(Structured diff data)
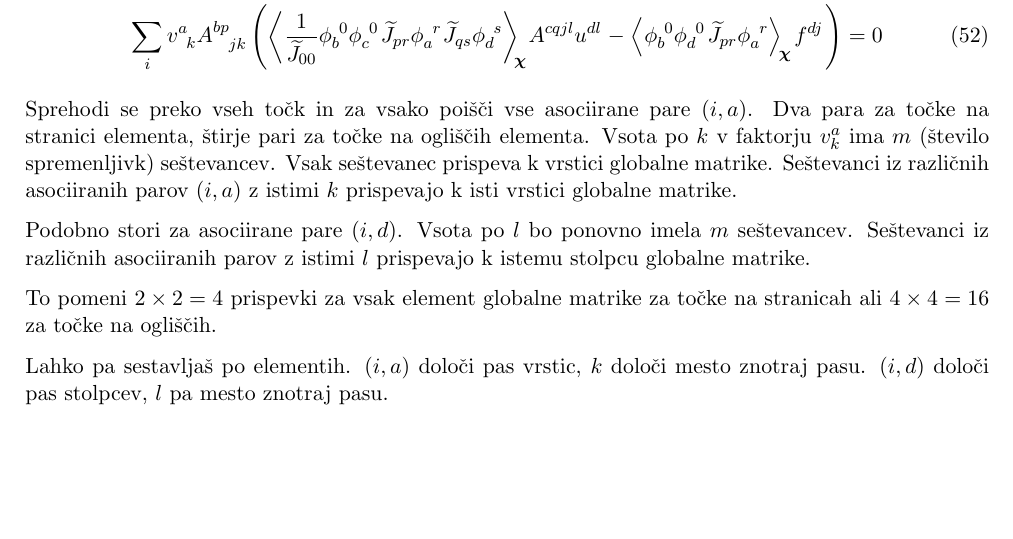
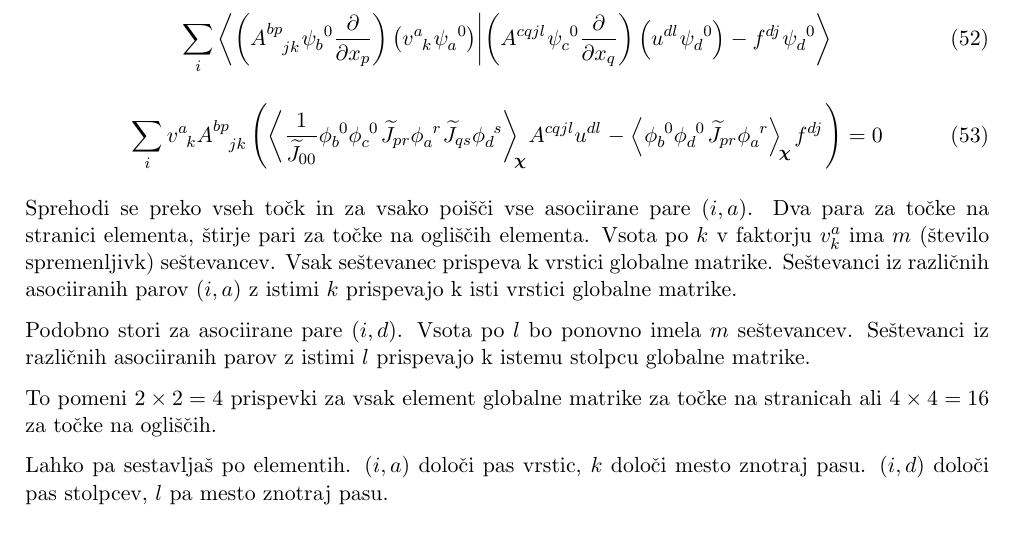
Before and after one commit to Marko-Petek/Fluid, a LaTeX document (Seminar/TeX/preamble.tex, which reads Seminar/TeX/diskretizacija.tex): part of page 10 of 10, cut at the place of the change, the shorter picture padded with empty space. Compiled offline with pdfLaTeX.

Commit message:
Repairing equations.

```diff
--- a/Seminar/TeX/diskretizacija.tex
+++ b/Seminar/TeX/diskretizacija.tex
@@ -288,6 +288,10 @@ $\widetilde{J}$ ima posebna ničta elementa: $|\mathbsf{J}|$.
 \end{equation}
 
 \begin{equation}
+   \sum_i \bra{\left(A^{bp}_{\phantom{bp}jk} \mkern1mu \psi^{\phantom{b}0}_b \frac{\pd}{\pd x_p}\right) \left(v^a_{\phantom{a}k} \mkern1mu \psi^{\phantom{a}0}_a\right)}\ket{\left(A^{cqjl} \mkern1mu \psi^{\phantom{c}0}_c \frac{\pd}{\pd x_q}\right) \left(u^{dl} \mkern1mu \psi^{\phantom{d}0}_d\right) - f^{dj} \mkern1mu \psi^{\phantom{d}0}_d}
+\end{equation}
+
+\begin{equation}
    \sum_i v^a_{\phantom{a}k} A^{bp}_{\phantom{bp}jk} \left( \left\langle \frac{1}{\widetilde{J}_{00}} \phi^{\phantom{b}0}_b \phi^{\phantom{c}0}_c \mkern2mu \widetilde{J}_{pr}  \phi^{\phantom{a}r}_a \mkern1mu \widetilde{J}_{qs}  \phi^{\phantom{d}s}_d \right\rangle_{\mkern-5mu\bm{\chi}} \mkern-2mu A^{cqjl} u^{dl} \mkern1mu - \mkern1mu \left\langle\phi^{\phantom{b}0}_b \phi^{\phantom{d}0}_d \mkern2mu \widetilde{J}_{pr}  \phi^{\phantom{a}r}_a \right\rangle_{\mkern-3mu\bm{\chi}} \mkern-1mu f^{dj} \mkern2mu \right) = 0
 \end{equation}
 
```
Also changed, not shown: Seminar/TeX/preamble.pdf.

Exercise aim >>
When you retype the records, keep every word exactly as written and exclude the pictures.

Answer section >>
Before and after one commit to Marko-Petek/Fluid, a LaTeX document (Seminar/TeX/preamble.tex, which reads Seminar/TeX/diskretizacija.tex): part of page 10 of 10, cut at the place of the change, the shorter picture padded with empty space. Compiled offline with pdfLaTeX.

Commit message:
Repairing equations.

```diff
--- a/Seminar/TeX/diskretizacija.tex
+++ b/Seminar/TeX/diskretizacija.tex
@@ -288,6 +288,10 @@ $\widetilde{J}$ ima posebna ničta elementa: $|\mathbsf{J}|$.
 \end{equation}
 
 \begin{equation}
+   \sum_i \bra{\left(A^{bp}_{\phantom{bp}jk} \mkern1mu \psi^{\phantom{b}0}_b \frac{\pd}{\pd x_p}\right) \left(v^a_{\phantom{a}k} \mkern1mu \psi^{\phantom{a}0}_a\right)}\ket{\left(A^{cqjl} \mkern1mu \psi^{\phantom{c}0}_c \frac{\pd}{\pd x_q}\right) \left(u^{dl} \mkern1mu \psi^{\phantom{d}0}_d\right) - f^{dj} \mkern1mu \psi^{\phantom{d}0}_d}
+\end{equation}
+
+\begin{equation}
    \sum_i v^a_{\phantom{a}k} A^{bp}_{\phantom{bp}jk} \left( \left\langle \frac{1}{\widetilde{J}_{00}} \phi^{\phantom{b}0}_b \phi^{\phantom{c}0}_c \mkern2mu \widetilde{J}_{pr}  \phi^{\phantom{a}r}_a \mkern1mu \widetilde{J}_{qs}  \phi^{\phantom{d}s}_d \right\rangle_{\mkern-5mu\bm{\chi}} \mkern-2mu A^{cqjl} u^{dl} \mkern1mu - \mkern1mu \left\langle\phi^{\phantom{b}0}_b \phi^{\phantom{d}0}_d \mkern2mu \widetilde{J}_{pr}  \phi^{\phantom{a}r}_a \right\rangle_{\mkern-3mu\bm{\chi}} \mkern-1mu f^{dj} \mkern2mu \right) = 0
 \end{equation}
 
```
Also changed, not shown: Seminar/TeX/preamble.pdf.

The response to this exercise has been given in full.